| Problem requirements |
The entries that follow must be given again exactly, with the pictures excluded.

"""

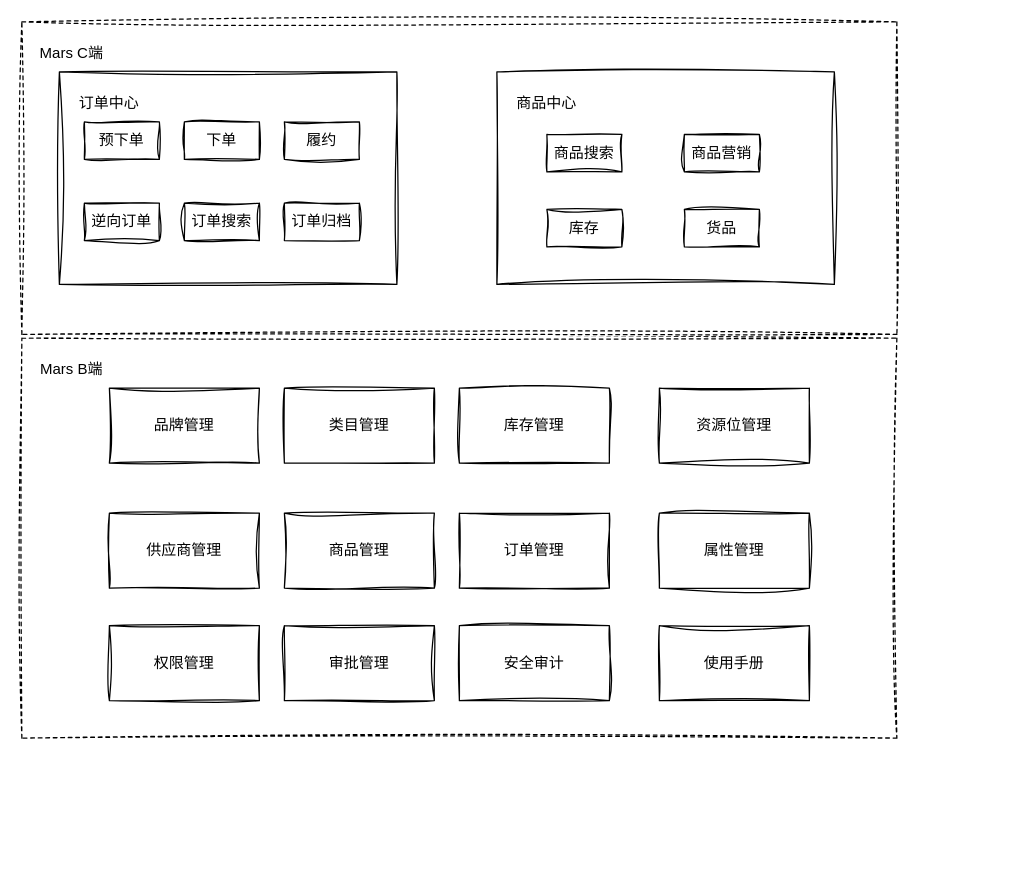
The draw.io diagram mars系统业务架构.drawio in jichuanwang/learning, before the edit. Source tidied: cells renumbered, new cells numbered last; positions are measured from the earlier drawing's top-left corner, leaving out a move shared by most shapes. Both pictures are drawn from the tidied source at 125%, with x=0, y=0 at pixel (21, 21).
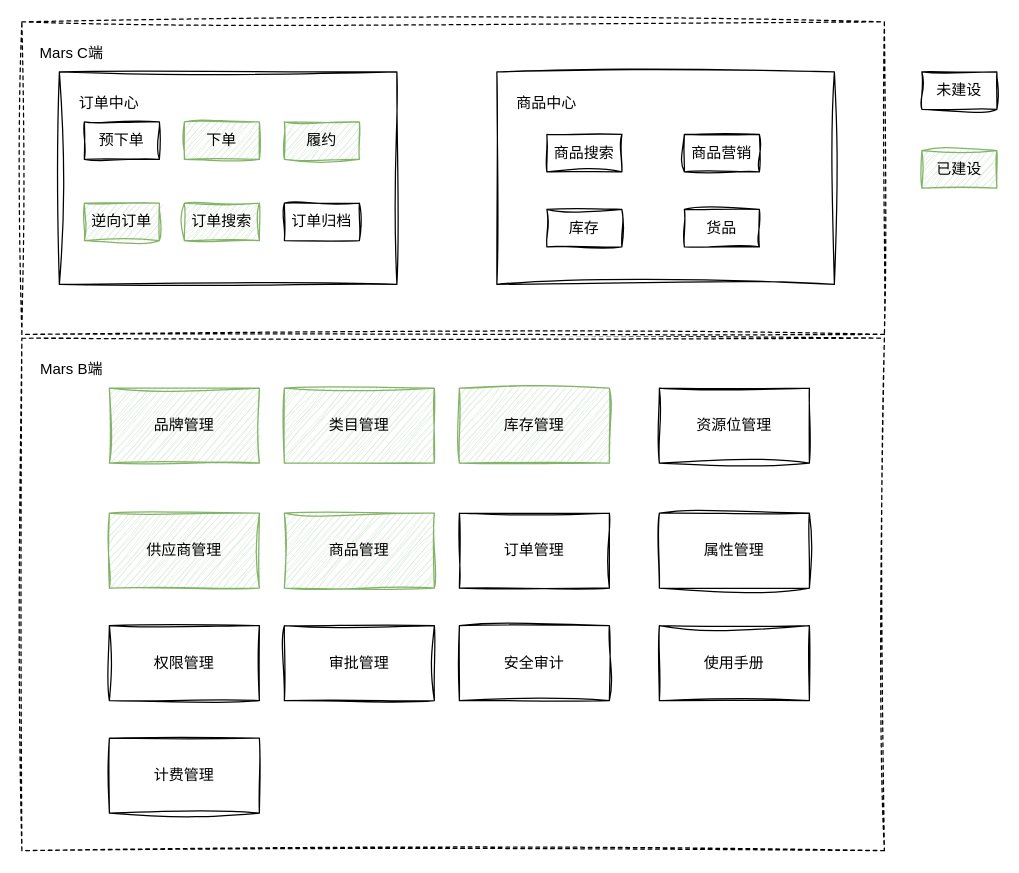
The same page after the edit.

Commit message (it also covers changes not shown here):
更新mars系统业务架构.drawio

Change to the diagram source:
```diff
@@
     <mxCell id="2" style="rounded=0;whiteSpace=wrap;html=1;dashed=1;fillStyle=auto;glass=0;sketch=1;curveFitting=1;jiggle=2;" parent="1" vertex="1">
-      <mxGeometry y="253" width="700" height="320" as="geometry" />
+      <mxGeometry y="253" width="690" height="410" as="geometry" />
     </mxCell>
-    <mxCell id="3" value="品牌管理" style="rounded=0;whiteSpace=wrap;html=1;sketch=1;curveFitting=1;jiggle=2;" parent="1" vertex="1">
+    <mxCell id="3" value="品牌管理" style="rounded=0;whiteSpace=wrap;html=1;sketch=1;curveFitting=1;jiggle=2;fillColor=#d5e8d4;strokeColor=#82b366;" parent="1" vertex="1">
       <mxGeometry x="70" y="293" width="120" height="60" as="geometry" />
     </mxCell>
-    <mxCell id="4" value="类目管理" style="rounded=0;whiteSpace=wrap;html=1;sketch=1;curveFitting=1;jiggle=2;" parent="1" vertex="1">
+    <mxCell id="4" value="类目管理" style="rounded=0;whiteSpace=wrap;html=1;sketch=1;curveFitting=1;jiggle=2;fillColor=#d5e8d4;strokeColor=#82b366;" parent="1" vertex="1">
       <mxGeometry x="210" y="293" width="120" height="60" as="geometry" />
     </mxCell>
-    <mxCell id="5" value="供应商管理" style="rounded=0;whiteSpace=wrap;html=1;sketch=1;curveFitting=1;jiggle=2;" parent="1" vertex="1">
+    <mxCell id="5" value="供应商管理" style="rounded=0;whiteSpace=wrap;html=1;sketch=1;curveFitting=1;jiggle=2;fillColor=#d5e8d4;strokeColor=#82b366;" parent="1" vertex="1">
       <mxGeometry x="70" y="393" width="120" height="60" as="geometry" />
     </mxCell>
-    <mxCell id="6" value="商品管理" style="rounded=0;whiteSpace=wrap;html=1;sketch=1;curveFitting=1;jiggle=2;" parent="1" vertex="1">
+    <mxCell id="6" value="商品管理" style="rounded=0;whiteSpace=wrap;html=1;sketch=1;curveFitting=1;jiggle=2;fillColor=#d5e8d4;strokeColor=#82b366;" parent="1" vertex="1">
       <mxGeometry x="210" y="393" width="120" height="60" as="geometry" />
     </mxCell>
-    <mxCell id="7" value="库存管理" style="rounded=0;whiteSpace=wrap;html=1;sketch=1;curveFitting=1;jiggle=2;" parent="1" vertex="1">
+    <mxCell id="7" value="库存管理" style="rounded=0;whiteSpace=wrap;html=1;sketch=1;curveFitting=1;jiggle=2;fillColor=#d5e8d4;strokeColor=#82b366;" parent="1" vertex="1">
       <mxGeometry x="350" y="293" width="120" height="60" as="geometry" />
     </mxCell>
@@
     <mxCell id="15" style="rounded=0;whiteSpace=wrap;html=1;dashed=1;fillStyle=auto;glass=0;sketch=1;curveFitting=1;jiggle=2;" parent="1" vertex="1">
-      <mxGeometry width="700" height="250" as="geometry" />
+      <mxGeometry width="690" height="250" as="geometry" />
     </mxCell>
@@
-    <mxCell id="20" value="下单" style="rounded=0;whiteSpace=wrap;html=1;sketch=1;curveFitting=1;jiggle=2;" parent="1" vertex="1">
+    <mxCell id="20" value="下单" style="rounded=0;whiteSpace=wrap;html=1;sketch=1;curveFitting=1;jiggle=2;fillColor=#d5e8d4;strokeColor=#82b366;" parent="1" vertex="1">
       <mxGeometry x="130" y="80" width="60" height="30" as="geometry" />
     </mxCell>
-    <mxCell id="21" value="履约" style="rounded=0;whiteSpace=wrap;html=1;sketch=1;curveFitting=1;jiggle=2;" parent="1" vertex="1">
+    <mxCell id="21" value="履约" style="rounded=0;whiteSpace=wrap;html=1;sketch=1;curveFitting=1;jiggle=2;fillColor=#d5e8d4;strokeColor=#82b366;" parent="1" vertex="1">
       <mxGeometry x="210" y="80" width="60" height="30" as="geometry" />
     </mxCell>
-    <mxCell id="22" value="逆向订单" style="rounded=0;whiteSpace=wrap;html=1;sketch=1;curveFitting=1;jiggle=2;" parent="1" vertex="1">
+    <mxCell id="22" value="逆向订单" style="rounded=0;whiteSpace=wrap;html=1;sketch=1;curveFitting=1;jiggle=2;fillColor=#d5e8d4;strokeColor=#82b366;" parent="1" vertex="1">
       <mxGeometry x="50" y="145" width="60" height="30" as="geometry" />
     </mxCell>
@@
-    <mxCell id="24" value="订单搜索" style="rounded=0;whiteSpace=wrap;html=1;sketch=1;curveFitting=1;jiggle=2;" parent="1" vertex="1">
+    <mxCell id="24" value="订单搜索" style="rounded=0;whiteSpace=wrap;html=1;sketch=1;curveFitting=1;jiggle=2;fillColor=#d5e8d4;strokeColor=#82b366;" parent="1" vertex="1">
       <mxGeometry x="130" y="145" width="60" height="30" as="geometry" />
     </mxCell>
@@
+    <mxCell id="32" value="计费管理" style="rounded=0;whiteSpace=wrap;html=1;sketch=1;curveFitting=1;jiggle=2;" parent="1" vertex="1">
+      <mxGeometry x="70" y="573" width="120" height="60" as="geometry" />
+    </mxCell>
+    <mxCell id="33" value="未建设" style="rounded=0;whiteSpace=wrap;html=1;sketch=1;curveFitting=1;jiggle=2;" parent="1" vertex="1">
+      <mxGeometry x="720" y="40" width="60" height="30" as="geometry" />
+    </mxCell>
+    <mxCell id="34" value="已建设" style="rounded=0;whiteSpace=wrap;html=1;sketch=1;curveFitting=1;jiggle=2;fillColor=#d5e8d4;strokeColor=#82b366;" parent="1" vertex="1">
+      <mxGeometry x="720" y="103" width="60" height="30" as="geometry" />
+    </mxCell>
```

"""

| Answer area |
The draw.io diagram mars系统业务架构.drawio in jichuanwang/learning, before the edit. Source tidied: cells renumbered, new cells numbered last; positions are measured from the earlier drawing's top-left corner, leaving out a move shared by most shapes. Both pictures are drawn from the tidied source at 125%, with x=0, y=0 at pixel (21, 21).
The same page after the edit.

Commit message (it also covers changes not shown here):
更新mars系统业务架构.drawio

Change to the diagram source:
```diff
@@
     <mxCell id="2" style="rounded=0;whiteSpace=wrap;html=1;dashed=1;fillStyle=auto;glass=0;sketch=1;curveFitting=1;jiggle=2;" parent="1" vertex="1">
-      <mxGeometry y="253" width="700" height="320" as="geometry" />
+      <mxGeometry y="253" width="690" height="410" as="geometry" />
     </mxCell>
-    <mxCell id="3" value="品牌管理" style="rounded=0;whiteSpace=wrap;html=1;sketch=1;curveFitting=1;jiggle=2;" parent="1" vertex="1">
+    <mxCell id="3" value="品牌管理" style="rounded=0;whiteSpace=wrap;html=1;sketch=1;curveFitting=1;jiggle=2;fillColor=#d5e8d4;strokeColor=#82b366;" parent="1" vertex="1">
       <mxGeometry x="70" y="293" width="120" height="60" as="geometry" />
     </mxCell>
-    <mxCell id="4" value="类目管理" style="rounded=0;whiteSpace=wrap;html=1;sketch=1;curveFitting=1;jiggle=2;" parent="1" vertex="1">
+    <mxCell id="4" value="类目管理" style="rounded=0;whiteSpace=wrap;html=1;sketch=1;curveFitting=1;jiggle=2;fillColor=#d5e8d4;strokeColor=#82b366;" parent="1" vertex="1">
       <mxGeometry x="210" y="293" width="120" height="60" as="geometry" />
     </mxCell>
-    <mxCell id="5" value="供应商管理" style="rounded=0;whiteSpace=wrap;html=1;sketch=1;curveFitting=1;jiggle=2;" parent="1" vertex="1">
+    <mxCell id="5" value="供应商管理" style="rounded=0;whiteSpace=wrap;html=1;sketch=1;curveFitting=1;jiggle=2;fillColor=#d5e8d4;strokeColor=#82b366;" parent="1" vertex="1">
       <mxGeometry x="70" y="393" width="120" height="60" as="geometry" />
     </mxCell>
-    <mxCell id="6" value="商品管理" style="rounded=0;whiteSpace=wrap;html=1;sketch=1;curveFitting=1;jiggle=2;" parent="1" vertex="1">
+    <mxCell id="6" value="商品管理" style="rounded=0;whiteSpace=wrap;html=1;sketch=1;curveFitting=1;jiggle=2;fillColor=#d5e8d4;strokeColor=#82b366;" parent="1" vertex="1">
       <mxGeometry x="210" y="393" width="120" height="60" as="geometry" />
     </mxCell>
-    <mxCell id="7" value="库存管理" style="rounded=0;whiteSpace=wrap;html=1;sketch=1;curveFitting=1;jiggle=2;" parent="1" vertex="1">
+    <mxCell id="7" value="库存管理" style="rounded=0;whiteSpace=wrap;html=1;sketch=1;curveFitting=1;jiggle=2;fillColor=#d5e8d4;strokeColor=#82b366;" parent="1" vertex="1">
       <mxGeometry x="350" y="293" width="120" height="60" as="geometry" />
     </mxCell>
@@
     <mxCell id="15" style="rounded=0;whiteSpace=wrap;html=1;dashed=1;fillStyle=auto;glass=0;sketch=1;curveFitting=1;jiggle=2;" parent="1" vertex="1">
-      <mxGeometry width="700" height="250" as="geometry" />
+      <mxGeometry width="690" height="250" as="geometry" />
     </mxCell>
@@
-    <mxCell id="20" value="下单" style="rounded=0;whiteSpace=wrap;html=1;sketch=1;curveFitting=1;jiggle=2;" parent="1" vertex="1">
+    <mxCell id="20" value="下单" style="rounded=0;whiteSpace=wrap;html=1;sketch=1;curveFitting=1;jiggle=2;fillColor=#d5e8d4;strokeColor=#82b366;" parent="1" vertex="1">
       <mxGeometry x="130" y="80" width="60" height="30" as="geometry" />
     </mxCell>
-    <mxCell id="21" value="履约" style="rounded=0;whiteSpace=wrap;html=1;sketch=1;curveFitting=1;jiggle=2;" parent="1" vertex="1">
+    <mxCell id="21" value="履约" style="rounded=0;whiteSpace=wrap;html=1;sketch=1;curveFitting=1;jiggle=2;fillColor=#d5e8d4;strokeColor=#82b366;" parent="1" vertex="1">
       <mxGeometry x="210" y="80" width="60" height="30" as="geometry" />
     </mxCell>
-    <mxCell id="22" value="逆向订单" style="rounded=0;whiteSpace=wrap;html=1;sketch=1;curveFitting=1;jiggle=2;" parent="1" vertex="1">
+    <mxCell id="22" value="逆向订单" style="rounded=0;whiteSpace=wrap;html=1;sketch=1;curveFitting=1;jiggle=2;fillColor=#d5e8d4;strokeColor=#82b366;" parent="1" vertex="1">
       <mxGeometry x="50" y="145" width="60" height="30" as="geometry" />
     </mxCell>
@@
-    <mxCell id="24" value="订单搜索" style="rounded=0;whiteSpace=wrap;html=1;sketch=1;curveFitting=1;jiggle=2;" parent="1" vertex="1">
+    <mxCell id="24" value="订单搜索" style="rounded=0;whiteSpace=wrap;html=1;sketch=1;curveFitting=1;jiggle=2;fillColor=#d5e8d4;strokeColor=#82b366;" parent="1" vertex="1">
       <mxGeometry x="130" y="145" width="60" height="30" as="geometry" />
     </mxCell>
@@
+    <mxCell id="32" value="计费管理" style="rounded=0;whiteSpace=wrap;html=1;sketch=1;curveFitting=1;jiggle=2;" parent="1" vertex="1">
+      <mxGeometry x="70" y="573" width="120" height="60" as="geometry" />
+    </mxCell>
+    <mxCell id="33" value="未建设" style="rounded=0;whiteSpace=wrap;html=1;sketch=1;curveFitting=1;jiggle=2;" parent="1" vertex="1">
+      <mxGeometry x="720" y="40" width="60" height="30" as="geometry" />
+    </mxCell>
+    <mxCell id="34" value="已建设" style="rounded=0;whiteSpace=wrap;html=1;sketch=1;curveFitting=1;jiggle=2;fillColor=#d5e8d4;strokeColor=#82b366;" parent="1" vertex="1">
+      <mxGeometry x="720" y="103" width="60" height="30" as="geometry" />
+    </mxCell>
```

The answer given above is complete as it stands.